The first figure shows two vectors A and B which are shown by parallel lines OP and QS. If we move OP towards QS, a time will come when O is coincident with Q, and P is coincident with S, it will show that OP and QS can become coincident. This will also show that A is equal to B.
The second figure shows two vectors A' and B' which have equal magnitude but different directions. No matter how much we move one vector towards another, their heads and tails will not become coincident at the same time. So, A' and B' are not equal.
Multiplication of Vectors by Real Numbers
When we multiply a vector A with a positive number λ we get a vector whose magnitude is changed by the factor λ but direction remains the same.

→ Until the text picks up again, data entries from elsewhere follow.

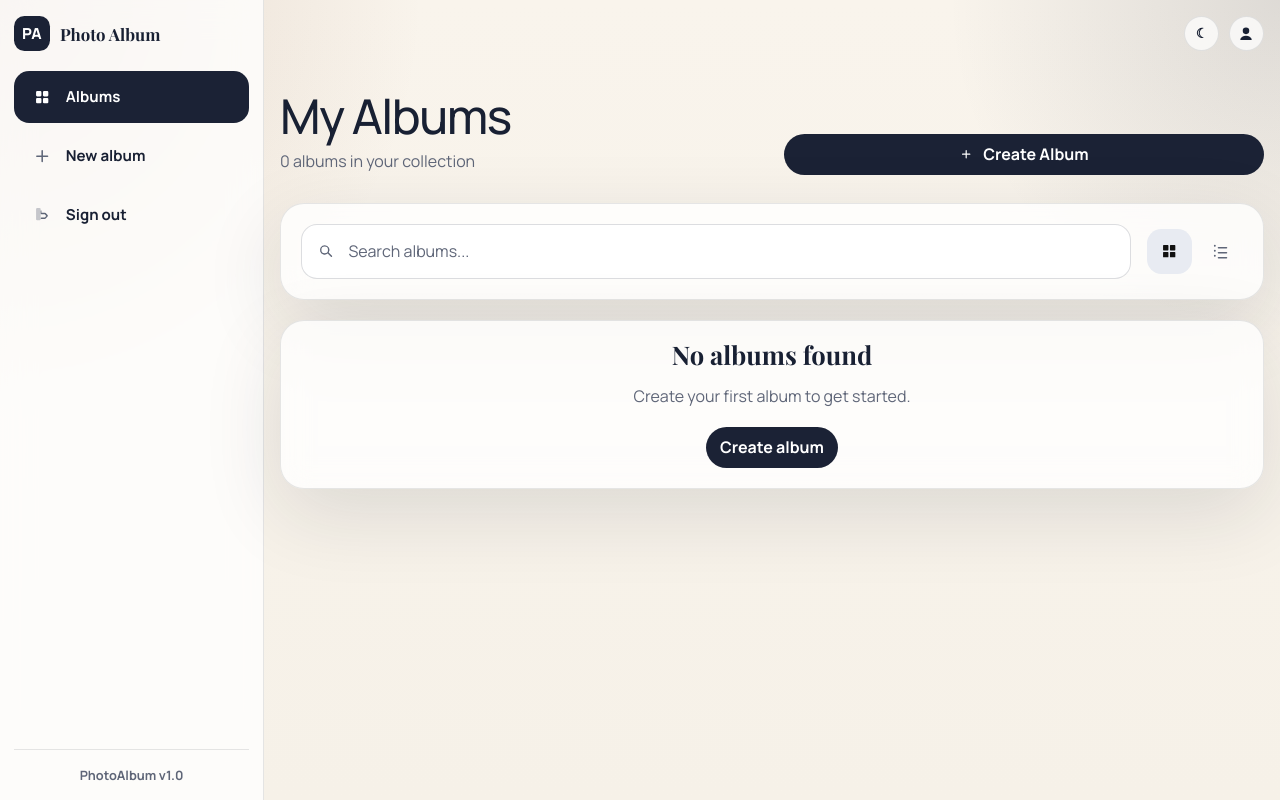
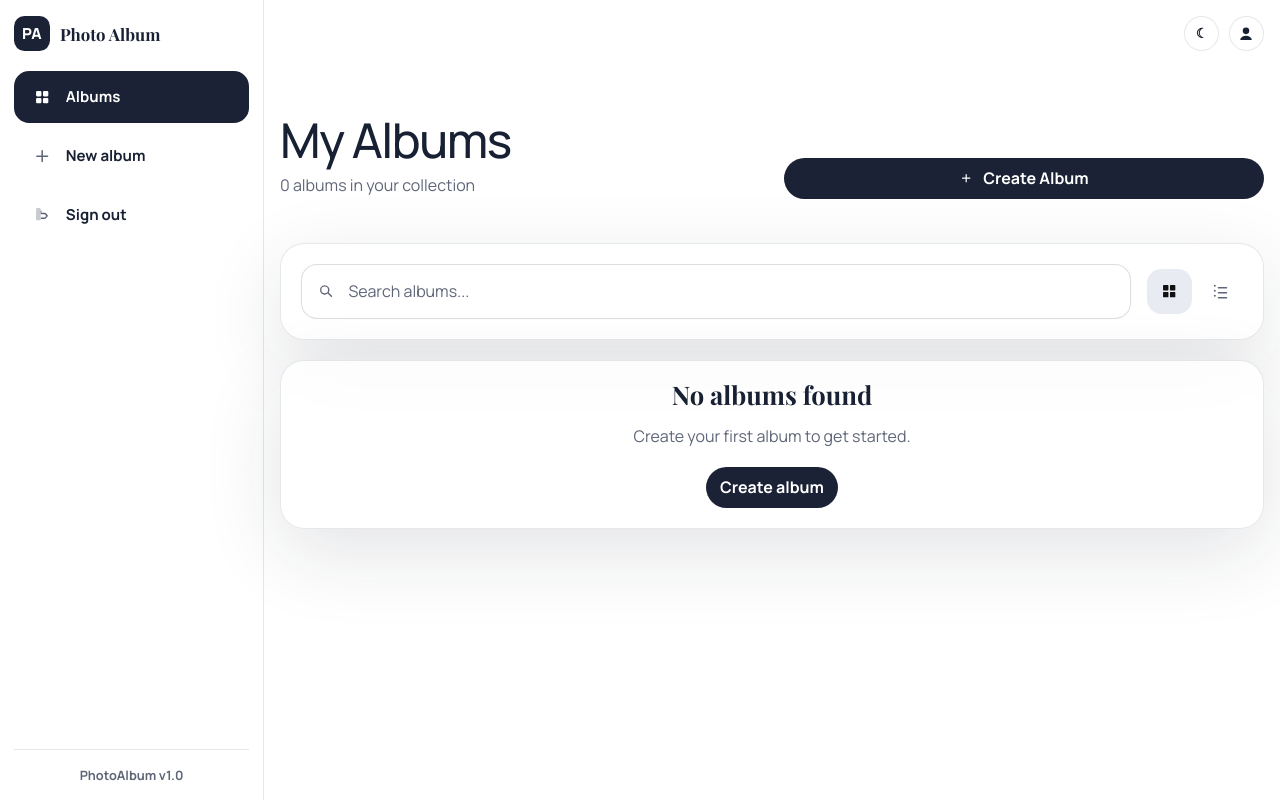
Before and after one commit to ramisys/django-photo-album, a Django app: page / in a window 1280 px wide. Run offline with Django 5.2, Linux system fonts and the light colour scheme; the visitor is signed in with stand-in values (Sample User, id 1); data comes from the database, SQL or seed files in the repository; data that the repository does not hold is empty.

Commit message:
style: move album-list background to static CSS and polish layout
Move page-specific background and spacing for the album list into static/css/styles.css. Remove inline styles from templates/albums/album_list.html and adjust container/hero spacing to match the provided screenshot.

```diff
--- a/static/css/styles.css
+++ b/static/css/styles.css
@@ -906,3 +906,21 @@ p {
         padding: 0.5rem;
     }
 }
+
+/* Page-specific overrides */
+.album-list-page .container {
+    background-color: #ffffff;
+}
+
+/* Page polish to match screenshot */
+.album-list-page {
+    background: #ffffff;
+}
+.album-list-page .container {
+    padding-top: 2.5rem;
+    padding-bottom: 4rem;
+}
+.album-list-page .page-hero {
+    padding-top: 0.5rem;
+    padding-bottom: 1rem;
+}
--- a/templates/albums/album_list.html
+++ b/templates/albums/album_list.html
@@ -1,5 +1,6 @@
 {% extends 'base.html' %}
 {% load static %}
+{% block body_class %}{% if user.is_authenticated %}is-authenticated album-list-page{% else %}album-list-page{% endif %}{% endblock %}
 {% block title %}Albums | Photo Album{% endblock %}
 {% block content %}
 <section class="page-hero album-hero">
```
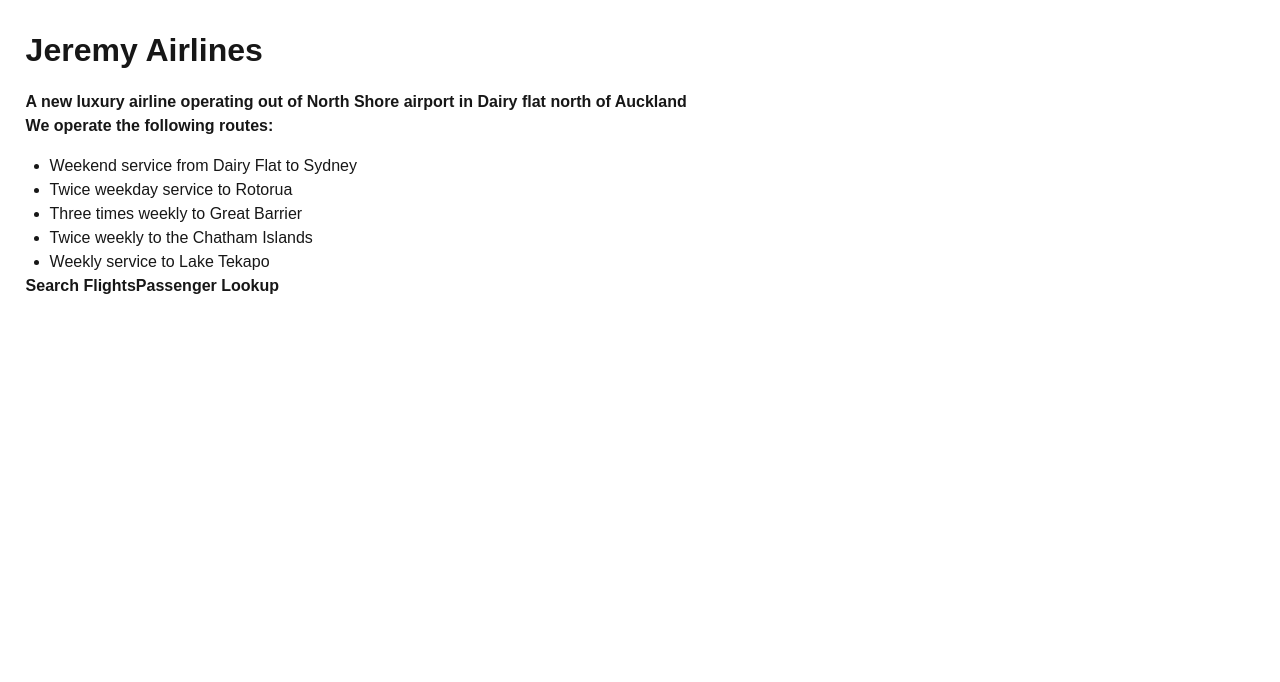
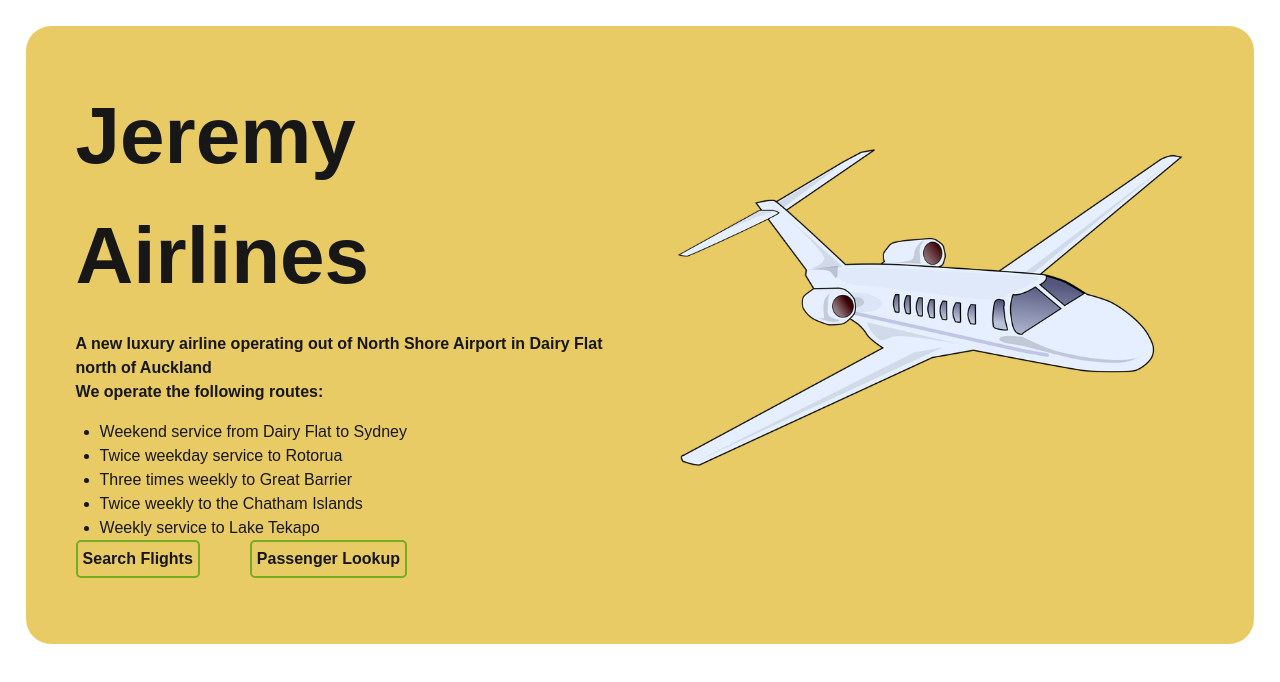
Before and after one commit to Jezza2000/my-airline, a Next.js app: page / in a window 1280 px wide. Shown: the top 682 px of the page. Built offline with nearby package versions, Linux system fonts and the light colour scheme.

Commit message:
commit11-morechanges

```diff
--- a/app/globals.css
+++ b/app/globals.css
@@ -14,7 +14,34 @@
 
 .main {
     margin: 2%;
+    border-radius: 25px;
+    background: rgba(219, 168, 0, 0.6);
+    padding: 50px;
 }
+
+.inner-content {
+}
+
+.intro {
+    display: flex;
+    align-items: center;
+    gap: 2rem;
+}
+
+.intro-text {
+    flex: 1;
+}
+
+.intro-image {
+    flex: 1;
+}
+
+.intro-image img {
+    width: 700px;
+    height: auto;
+    border-radius: 8px;
+}
+
 
 body {
   background: var(--background);
@@ -23,7 +50,7 @@ body {
 }
 
 h1 {
-  font-size: 2rem;
+  font-size: 5rem;
   font-weight: bold;
   margin-bottom: 1rem;
 }
@@ -39,10 +66,6 @@ ul {
   padding-left: 1.5rem;
 }
 
-.results-panel {
-
-}
-
 .section-label {
     font-size: 24px;
     font-weight: 600;
@@ -55,19 +78,33 @@ ul {
     flex-wrap: wrap;
     gap: 12px;
     width: fit-content;
-    background: white;
     border-radius: 8px;
 }
 
-.selected {
-    border-radius: 25px;
-    background-color: #73AD21;
-    padding: 20px;
+.flight-card {
+    background: white;
+    border: 2px solid #ccc;
+    border-radius: 12px;
+    padding: 1rem;
+    cursor: pointer;
 }
 
-.flight-card {
-    border-radius: 25px;
+.flight-card.selected {
+    background: green;
+    border-color: green;
+    color: white;
+}
+.main-buttons {
+    margin-right: 50px;
+    border-radius: 5px;
     border: 2px solid #73AD21;
-    padding: 20px;
-    min-width: 310px;
+    padding: 5px;
 }
+
+.main-buttons:hover {
+    background-color: #73AD21;
+}
+
+.emails {
+    width: 250px;
+}
--- a/app/page.jsx
+++ b/app/page.jsx
@@ -33,10 +33,12 @@ export default function Home() {
 
     return (
         <div className="main">
+            <div className="inner-content">
                 <div className="intro">
+                    <div className="intro-text">
                         <h1>Jeremy Airlines</h1>
                         <h2>
-                    A new luxury airline operating out of North Shore airport in Dairy flat north of Auckland<br/>
+                            A new luxury airline operating out of North Shore Airport in Dairy Flat north of Auckland<br/>
                             We operate the following routes:
                         </h2>
                         <ul>
@@ -47,11 +49,15 @@ export default function Home() {
                             <li>Weekly service to Lake Tekapo</li>
                         </ul>
                     </div>
+                    <div className="intro-image">
+                        <img src="/jet.png" alt="picture of jet" />
+                    </div>
+                </div>
 
-            <div>
+                <div className="flights-or-bookings">
                     <h2>
-                    <button onClick={() => setActiveSection('flights')}>Search Flights</button>
-                    <button onClick={() => setActiveSection('passengers')}>Passenger Lookup</button>
+                        <button className="main-buttons" onClick={() => setActiveSection('flights')}>Search Flights</button>
+                        <button className="main-buttons" onClick={() => setActiveSection('passengers')}>Passenger Lookup</button>
                     </h2>
                 </div>
 
@@ -87,5 +93,6 @@ export default function Home() {
 
                 {activeSection === 'passengers' && <PassengerSearch />}
             </div>
+        </div>
     );
 }
--- a/modules/BookingForm.jsx
+++ b/modules/BookingForm.jsx
@@ -89,12 +89,12 @@ export default function BookingForm({ flight, onSuccess }) {
         </div>
         <div className="field-group" style={{ gridColumn: '1/-1' }}>
           <label>Email address: </label>
-          <input type="email" value={email} onChange={e => setEmail(e.target.value)} placeholder="you@example.com" />
+          <input className="emails" type="email" value={email} onChange={e => setEmail(e.target.value)} placeholder="you@example.com" />
         </div>
       </div>
       {error && <p className="error-msg">{error}</p>}
       <h2>
-        <button className="confirm-btn" onClick={handleSubmit} disabled={loading}>
+        <button className="main-buttons" onClick={handleSubmit} disabled={loading}>
           {loading ? 'Confirming...' : 'Confirm Booking'}
         </button>
       </h2>
--- a/modules/FlightSearch.jsx
+++ b/modules/FlightSearch.jsx
@@ -86,7 +86,7 @@ export default function FlightSearch({ onResults }) {
         </div>
       </div>
       {error && <p className="error-msg">{error}</p>}
-      <h2><button className="search-btn" onClick={handleSearch} disabled={loading}>
+      <h2><button className="main-buttons" onClick={handleSearch} disabled={loading}>
         {loading ? 'Searching...' : 'Search Available Flights'}
       </button></h2>
     </div>
--- a/modules/PassengerSearch.jsx
+++ b/modules/PassengerSearch.jsx
@@ -76,7 +76,7 @@ export default function PassengerSearch() {
     <div>
       <h2>Passenger Lookup</h2>
 
-      <input
+      <input className="emails"
         type="email"
         value={email}
         onChange={e => setEmail(e.target.value)}
@@ -84,7 +84,7 @@ export default function PassengerSearch() {
         placeholder="passenger@example.com"
       />
       <h2>
-        <button onClick={handleSearch} disabled={loading}>
+        <button className="main-buttons" onClick={handleSearch} disabled={loading}>
           {loading ? 'Searching…' : 'Search'}
         </button>
       </h2>
@@ -125,7 +125,7 @@ export default function PassengerSearch() {
                     <td>{formatNZT(f.depDate)}</td>
                     <td>{formatNZT(f.arrDate)}</td>
                     <td>
-                      <button
+                      <button className="main-buttons"
                         onClick={() => handleCancel(f._id)}
                         disabled={cancelling === f._id}
                       >
```
Also changed, not shown: public/jet.png (added). Lines whose indentation alone changed are shown as unchanged.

|λA|= λ|A| if λ > 0
When we multiply a given vector by negative number we get another vector with direction opposite to direction of given vector and magnitude is λ times the given vector.
Addition and Subtraction of Vectors:
Vectors obey the triangle law of addition or equivalently the parallelogram law of addition.
Let us assume there are two vectors A and B lying in the same plane. Let us place B so that its tail is at the head of vector A. Now, join the tail of A to head of B by a line OQ which represents the vector R. In this case, R = A + B. The third figure shows R = B + A
Addition of vectors is commutative which means:
A + B = B + A
Addition of vectors obeys the law of associative property, which means:
(A + B) + C = A + (B + C)
When we add two equal and opposite vectors, we get null as result.
A – A = 0
|0| = 0
Direction of null vector cannot be specified. When we multiply a vector by zero, we get null as result.
These figures illustrate the parallelogram law of addition of vectors. Figures b and c show that parallelogram law is equivalent to triangle law of addition. If two vectors A and B are positioned in a way that their tails coincide then we make a parallelogram OQSP; as shown in figure. In this case, the diagonal OS (represented by R) gives the sum of vectors A and B. If head of A is coincident with tail of B then R gives the third side of the triangle OPS. In this case, the triangle law of addition is obeyed.